This photograph of Windermere dates from March 2002. A version is posted on my Out & About website.
I had labelled it: Lake Windermere: View towards Helvellyn. A few days ago I had an email pointing out that the word Lake in the title is redundant. This body of water is simply Winder-mere.
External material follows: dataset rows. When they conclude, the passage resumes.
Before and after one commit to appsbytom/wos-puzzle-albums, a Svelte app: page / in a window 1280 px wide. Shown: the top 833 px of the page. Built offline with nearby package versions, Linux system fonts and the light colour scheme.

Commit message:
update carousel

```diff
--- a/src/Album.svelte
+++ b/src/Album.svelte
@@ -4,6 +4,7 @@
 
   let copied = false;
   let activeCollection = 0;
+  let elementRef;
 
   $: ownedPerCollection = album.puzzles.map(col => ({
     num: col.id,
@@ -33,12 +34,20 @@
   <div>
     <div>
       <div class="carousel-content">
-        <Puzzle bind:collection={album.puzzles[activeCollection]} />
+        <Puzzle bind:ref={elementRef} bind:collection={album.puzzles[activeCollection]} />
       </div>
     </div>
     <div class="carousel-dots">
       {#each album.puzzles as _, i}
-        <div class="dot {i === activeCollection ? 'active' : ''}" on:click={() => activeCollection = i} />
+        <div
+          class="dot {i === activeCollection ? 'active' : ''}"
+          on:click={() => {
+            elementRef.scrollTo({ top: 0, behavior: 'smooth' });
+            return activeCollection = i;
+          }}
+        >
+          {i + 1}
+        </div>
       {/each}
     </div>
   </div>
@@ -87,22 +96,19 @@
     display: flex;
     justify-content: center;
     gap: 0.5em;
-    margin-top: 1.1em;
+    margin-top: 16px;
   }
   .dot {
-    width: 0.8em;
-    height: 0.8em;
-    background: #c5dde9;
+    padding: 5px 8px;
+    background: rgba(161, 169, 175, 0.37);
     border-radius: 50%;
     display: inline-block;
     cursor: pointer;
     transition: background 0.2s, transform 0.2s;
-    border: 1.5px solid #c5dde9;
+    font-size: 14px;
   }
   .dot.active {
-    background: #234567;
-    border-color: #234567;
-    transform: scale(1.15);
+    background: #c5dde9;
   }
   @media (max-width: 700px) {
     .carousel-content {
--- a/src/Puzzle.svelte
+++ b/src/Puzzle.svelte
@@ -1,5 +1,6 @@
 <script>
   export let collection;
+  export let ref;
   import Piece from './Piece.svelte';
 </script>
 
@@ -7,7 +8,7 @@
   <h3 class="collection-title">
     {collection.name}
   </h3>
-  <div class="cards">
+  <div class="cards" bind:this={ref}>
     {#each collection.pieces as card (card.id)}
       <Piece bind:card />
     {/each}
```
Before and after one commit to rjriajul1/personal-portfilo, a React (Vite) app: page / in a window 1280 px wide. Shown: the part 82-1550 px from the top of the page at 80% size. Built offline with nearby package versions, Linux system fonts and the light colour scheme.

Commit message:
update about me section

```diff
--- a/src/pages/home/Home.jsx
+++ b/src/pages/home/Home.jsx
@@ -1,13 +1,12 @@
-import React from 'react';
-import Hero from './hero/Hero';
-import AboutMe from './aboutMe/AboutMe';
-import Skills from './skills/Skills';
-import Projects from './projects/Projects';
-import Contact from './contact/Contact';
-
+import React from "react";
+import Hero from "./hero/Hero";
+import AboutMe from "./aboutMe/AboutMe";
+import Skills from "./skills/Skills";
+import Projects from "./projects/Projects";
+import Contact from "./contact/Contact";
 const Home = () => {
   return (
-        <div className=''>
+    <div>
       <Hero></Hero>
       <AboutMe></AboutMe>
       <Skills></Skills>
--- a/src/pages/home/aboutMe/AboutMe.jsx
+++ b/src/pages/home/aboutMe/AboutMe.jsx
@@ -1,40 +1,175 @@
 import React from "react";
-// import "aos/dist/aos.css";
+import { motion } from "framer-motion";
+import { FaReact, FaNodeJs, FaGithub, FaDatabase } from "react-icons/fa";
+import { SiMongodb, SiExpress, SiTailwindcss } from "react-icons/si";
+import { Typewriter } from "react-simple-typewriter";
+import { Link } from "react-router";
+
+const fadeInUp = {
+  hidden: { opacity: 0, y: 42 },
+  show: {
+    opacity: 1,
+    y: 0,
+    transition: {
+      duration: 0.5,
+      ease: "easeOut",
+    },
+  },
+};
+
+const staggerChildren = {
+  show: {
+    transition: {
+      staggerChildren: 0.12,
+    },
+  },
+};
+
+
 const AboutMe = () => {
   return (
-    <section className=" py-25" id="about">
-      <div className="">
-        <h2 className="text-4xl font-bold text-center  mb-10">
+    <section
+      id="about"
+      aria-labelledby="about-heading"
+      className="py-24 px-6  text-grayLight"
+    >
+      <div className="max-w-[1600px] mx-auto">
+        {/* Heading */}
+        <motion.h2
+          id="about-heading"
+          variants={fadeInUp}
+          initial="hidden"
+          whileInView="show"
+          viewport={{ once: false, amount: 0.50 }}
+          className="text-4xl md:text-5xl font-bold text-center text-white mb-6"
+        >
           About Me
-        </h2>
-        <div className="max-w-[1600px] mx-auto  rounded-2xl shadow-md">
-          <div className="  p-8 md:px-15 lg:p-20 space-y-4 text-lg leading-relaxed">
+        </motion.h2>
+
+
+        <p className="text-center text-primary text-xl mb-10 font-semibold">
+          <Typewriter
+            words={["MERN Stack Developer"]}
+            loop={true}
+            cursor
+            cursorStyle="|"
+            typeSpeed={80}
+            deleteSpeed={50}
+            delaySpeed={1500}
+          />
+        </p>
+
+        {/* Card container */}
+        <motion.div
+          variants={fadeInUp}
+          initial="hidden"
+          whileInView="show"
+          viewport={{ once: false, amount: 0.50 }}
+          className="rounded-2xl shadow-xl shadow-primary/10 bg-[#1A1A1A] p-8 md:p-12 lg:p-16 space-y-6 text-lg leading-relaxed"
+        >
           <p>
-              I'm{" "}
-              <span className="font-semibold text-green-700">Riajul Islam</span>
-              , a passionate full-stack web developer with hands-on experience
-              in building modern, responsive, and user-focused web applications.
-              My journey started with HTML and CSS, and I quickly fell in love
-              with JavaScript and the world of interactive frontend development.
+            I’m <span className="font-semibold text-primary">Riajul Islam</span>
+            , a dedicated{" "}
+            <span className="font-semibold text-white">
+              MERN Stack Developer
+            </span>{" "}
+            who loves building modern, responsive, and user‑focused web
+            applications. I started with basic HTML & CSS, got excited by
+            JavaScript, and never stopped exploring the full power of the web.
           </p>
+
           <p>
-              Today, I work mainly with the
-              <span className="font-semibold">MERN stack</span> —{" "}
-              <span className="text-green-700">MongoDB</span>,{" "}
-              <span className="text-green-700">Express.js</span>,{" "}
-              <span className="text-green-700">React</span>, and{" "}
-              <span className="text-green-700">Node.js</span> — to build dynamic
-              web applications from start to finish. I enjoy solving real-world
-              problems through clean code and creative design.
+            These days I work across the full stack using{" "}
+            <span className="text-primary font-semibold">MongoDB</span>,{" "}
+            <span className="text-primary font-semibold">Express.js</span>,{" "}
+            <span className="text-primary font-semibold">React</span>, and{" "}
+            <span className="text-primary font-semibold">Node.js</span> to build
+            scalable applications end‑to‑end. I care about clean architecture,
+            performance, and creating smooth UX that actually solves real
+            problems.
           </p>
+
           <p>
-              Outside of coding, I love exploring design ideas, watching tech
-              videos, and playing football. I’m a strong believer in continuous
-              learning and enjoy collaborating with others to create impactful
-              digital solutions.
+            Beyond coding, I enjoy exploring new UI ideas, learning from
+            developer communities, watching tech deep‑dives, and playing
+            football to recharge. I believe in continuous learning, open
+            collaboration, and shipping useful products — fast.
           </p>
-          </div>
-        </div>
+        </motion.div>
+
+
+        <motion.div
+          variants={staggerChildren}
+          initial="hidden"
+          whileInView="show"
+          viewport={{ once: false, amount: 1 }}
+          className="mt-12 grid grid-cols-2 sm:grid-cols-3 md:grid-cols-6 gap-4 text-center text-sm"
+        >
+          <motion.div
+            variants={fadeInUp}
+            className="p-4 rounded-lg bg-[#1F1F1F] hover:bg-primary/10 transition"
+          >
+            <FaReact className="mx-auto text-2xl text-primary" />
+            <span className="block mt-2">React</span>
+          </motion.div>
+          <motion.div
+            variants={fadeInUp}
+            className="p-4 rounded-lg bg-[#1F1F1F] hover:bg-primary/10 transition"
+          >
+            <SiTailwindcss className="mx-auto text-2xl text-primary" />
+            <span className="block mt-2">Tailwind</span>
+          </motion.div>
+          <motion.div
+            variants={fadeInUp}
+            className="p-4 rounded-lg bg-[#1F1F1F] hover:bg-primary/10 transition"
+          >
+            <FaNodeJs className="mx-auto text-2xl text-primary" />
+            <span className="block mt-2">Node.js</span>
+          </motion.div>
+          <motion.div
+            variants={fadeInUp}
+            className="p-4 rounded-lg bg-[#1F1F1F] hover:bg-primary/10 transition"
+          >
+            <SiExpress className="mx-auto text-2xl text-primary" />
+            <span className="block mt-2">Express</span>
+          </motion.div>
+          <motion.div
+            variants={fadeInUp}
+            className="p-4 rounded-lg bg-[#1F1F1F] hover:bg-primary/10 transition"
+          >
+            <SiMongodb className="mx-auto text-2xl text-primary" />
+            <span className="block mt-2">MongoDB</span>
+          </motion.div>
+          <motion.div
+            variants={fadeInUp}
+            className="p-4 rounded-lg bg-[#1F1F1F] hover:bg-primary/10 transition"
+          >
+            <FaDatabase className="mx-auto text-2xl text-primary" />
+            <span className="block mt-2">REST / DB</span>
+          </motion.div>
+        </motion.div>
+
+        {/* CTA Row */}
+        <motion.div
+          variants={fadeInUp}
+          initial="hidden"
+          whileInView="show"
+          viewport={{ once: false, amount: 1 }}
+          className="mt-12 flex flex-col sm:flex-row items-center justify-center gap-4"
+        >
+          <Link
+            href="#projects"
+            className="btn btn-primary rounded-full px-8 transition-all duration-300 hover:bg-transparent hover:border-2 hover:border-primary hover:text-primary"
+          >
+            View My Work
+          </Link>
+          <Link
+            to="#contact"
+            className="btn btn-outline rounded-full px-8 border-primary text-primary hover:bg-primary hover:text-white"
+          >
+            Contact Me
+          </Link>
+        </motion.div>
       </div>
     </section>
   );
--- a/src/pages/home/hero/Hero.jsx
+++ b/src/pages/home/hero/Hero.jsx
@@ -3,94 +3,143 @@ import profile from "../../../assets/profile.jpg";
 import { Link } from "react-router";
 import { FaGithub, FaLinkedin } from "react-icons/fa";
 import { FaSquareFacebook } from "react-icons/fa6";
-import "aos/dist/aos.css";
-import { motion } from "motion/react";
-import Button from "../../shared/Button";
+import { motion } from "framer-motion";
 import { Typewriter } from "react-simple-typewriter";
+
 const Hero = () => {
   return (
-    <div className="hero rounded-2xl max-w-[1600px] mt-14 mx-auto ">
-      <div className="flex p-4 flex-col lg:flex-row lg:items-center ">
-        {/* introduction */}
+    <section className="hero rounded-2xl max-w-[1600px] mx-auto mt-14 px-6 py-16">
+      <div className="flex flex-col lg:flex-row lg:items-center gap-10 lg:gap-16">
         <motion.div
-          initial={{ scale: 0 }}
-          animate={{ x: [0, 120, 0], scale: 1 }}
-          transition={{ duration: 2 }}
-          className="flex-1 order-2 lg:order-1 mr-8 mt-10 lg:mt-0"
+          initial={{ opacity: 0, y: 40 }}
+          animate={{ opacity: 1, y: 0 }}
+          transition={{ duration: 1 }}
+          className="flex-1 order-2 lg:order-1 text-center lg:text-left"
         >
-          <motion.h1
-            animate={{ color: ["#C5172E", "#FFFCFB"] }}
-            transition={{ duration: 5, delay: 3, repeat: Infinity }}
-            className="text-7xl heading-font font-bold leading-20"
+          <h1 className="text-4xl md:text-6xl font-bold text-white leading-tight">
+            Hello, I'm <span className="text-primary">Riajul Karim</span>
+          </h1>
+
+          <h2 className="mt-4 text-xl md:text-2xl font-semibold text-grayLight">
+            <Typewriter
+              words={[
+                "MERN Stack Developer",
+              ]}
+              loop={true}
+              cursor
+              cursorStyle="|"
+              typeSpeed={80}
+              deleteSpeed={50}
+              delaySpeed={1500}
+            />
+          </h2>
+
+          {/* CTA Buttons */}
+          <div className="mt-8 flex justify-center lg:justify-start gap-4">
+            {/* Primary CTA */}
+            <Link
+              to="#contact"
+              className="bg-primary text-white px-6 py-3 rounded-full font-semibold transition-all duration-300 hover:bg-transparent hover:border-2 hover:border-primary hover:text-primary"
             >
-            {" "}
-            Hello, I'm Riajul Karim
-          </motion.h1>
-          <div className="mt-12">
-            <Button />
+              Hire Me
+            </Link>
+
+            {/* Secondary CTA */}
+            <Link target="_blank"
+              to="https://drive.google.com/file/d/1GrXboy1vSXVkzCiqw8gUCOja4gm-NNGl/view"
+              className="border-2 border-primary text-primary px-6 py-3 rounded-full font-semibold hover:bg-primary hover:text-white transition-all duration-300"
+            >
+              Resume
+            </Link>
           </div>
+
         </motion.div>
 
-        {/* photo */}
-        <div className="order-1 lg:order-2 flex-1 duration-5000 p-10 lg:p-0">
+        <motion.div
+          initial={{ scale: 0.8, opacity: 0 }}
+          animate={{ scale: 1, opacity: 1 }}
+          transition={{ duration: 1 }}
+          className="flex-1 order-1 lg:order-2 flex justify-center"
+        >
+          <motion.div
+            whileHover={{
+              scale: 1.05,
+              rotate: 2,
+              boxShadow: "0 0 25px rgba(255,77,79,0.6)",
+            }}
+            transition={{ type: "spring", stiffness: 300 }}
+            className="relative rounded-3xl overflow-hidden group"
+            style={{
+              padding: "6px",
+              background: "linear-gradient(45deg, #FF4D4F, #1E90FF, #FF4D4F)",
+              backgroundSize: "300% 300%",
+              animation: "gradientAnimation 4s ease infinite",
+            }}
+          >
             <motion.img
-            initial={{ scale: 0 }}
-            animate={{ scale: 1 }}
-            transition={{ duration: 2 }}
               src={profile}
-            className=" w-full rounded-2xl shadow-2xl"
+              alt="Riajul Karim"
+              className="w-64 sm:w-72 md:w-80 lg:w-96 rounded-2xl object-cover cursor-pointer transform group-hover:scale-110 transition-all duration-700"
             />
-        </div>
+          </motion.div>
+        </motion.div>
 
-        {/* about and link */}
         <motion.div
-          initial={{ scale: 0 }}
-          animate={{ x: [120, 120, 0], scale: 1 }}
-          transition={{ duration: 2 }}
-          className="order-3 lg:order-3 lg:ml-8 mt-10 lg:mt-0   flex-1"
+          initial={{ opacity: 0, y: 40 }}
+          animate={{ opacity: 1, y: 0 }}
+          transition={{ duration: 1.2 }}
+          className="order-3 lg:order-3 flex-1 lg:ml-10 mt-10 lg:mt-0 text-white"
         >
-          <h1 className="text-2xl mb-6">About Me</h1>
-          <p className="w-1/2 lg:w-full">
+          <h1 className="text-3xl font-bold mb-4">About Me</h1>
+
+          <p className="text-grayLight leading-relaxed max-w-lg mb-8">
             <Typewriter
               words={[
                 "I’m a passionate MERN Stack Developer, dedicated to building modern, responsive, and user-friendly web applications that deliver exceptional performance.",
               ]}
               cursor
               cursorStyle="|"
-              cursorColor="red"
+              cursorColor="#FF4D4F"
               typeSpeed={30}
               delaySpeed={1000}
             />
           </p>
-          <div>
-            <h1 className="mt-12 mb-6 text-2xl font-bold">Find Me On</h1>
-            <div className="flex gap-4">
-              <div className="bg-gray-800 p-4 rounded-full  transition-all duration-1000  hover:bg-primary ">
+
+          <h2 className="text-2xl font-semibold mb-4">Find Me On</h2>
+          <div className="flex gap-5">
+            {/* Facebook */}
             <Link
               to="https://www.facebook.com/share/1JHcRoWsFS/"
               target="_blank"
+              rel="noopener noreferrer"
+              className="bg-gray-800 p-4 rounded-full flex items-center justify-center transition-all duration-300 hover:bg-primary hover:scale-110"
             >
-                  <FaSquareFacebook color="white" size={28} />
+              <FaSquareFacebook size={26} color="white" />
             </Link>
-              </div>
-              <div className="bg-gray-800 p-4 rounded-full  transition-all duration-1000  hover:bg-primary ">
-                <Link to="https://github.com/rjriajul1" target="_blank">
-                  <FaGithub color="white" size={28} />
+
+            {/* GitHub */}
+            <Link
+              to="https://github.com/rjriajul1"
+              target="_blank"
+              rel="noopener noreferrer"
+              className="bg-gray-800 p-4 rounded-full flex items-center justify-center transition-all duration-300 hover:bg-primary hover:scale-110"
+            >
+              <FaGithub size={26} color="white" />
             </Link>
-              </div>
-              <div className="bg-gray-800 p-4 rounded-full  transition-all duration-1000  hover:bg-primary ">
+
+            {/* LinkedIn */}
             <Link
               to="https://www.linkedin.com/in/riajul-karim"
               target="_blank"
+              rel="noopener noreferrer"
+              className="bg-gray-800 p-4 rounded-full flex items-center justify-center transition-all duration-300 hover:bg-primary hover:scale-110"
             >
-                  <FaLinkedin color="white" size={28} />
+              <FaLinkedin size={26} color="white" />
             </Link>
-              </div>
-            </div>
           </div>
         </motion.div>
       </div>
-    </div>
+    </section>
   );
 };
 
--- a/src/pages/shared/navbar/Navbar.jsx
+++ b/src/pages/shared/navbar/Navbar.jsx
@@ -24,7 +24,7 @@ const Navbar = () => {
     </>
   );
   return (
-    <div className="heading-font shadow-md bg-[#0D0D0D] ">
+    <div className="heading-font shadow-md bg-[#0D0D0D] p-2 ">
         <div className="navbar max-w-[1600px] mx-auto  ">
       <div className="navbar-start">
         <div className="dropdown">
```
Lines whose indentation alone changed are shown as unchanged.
Mere is just another term for a lake.
I agree and have re-labelled the photograph.
In a follow-up email, however, my correspondent added
I think that 'the media' is largely responsible for the misuse, and also for its acceptance among the general public, few of whom care much about the language anyway.
Regardless of the reason for it happening, or for its acceptance, the fact remains that it betrays a lack of understanding of the english language ... sad then that so many perpetrators actually make their living from use of that language.
I thought I'd do a bit of investigation and the name Lake Windermere does seem to crop up on the websites of various local businesses and others whom you might have thought would have known better.
Even Windermere Lake Cruises on whose boat we sailed, uses the term at one stage.
One site that avoids the pitfall and has some stunning pictures is the Visit Cumbria site.
Windermere, the town, was originally known as Birthwaite, but when the railway arrived in 1847, the station was named Windermere and the town developed quickly around the station, with hotels, boarding houses and shops eventually spreading down the hill to merge with Bowness.
One might well question why the National Park was called the Lake District when there is only one lake (Bassenthwaite Lake) while the rest are meres, tarns or waters.
The Wikipedia List of tautological place-names not only includes Lake Windermere but also Wastwater, being a combination of the Old Norse "vatn" and the Old English "wæter", meaning waterwater.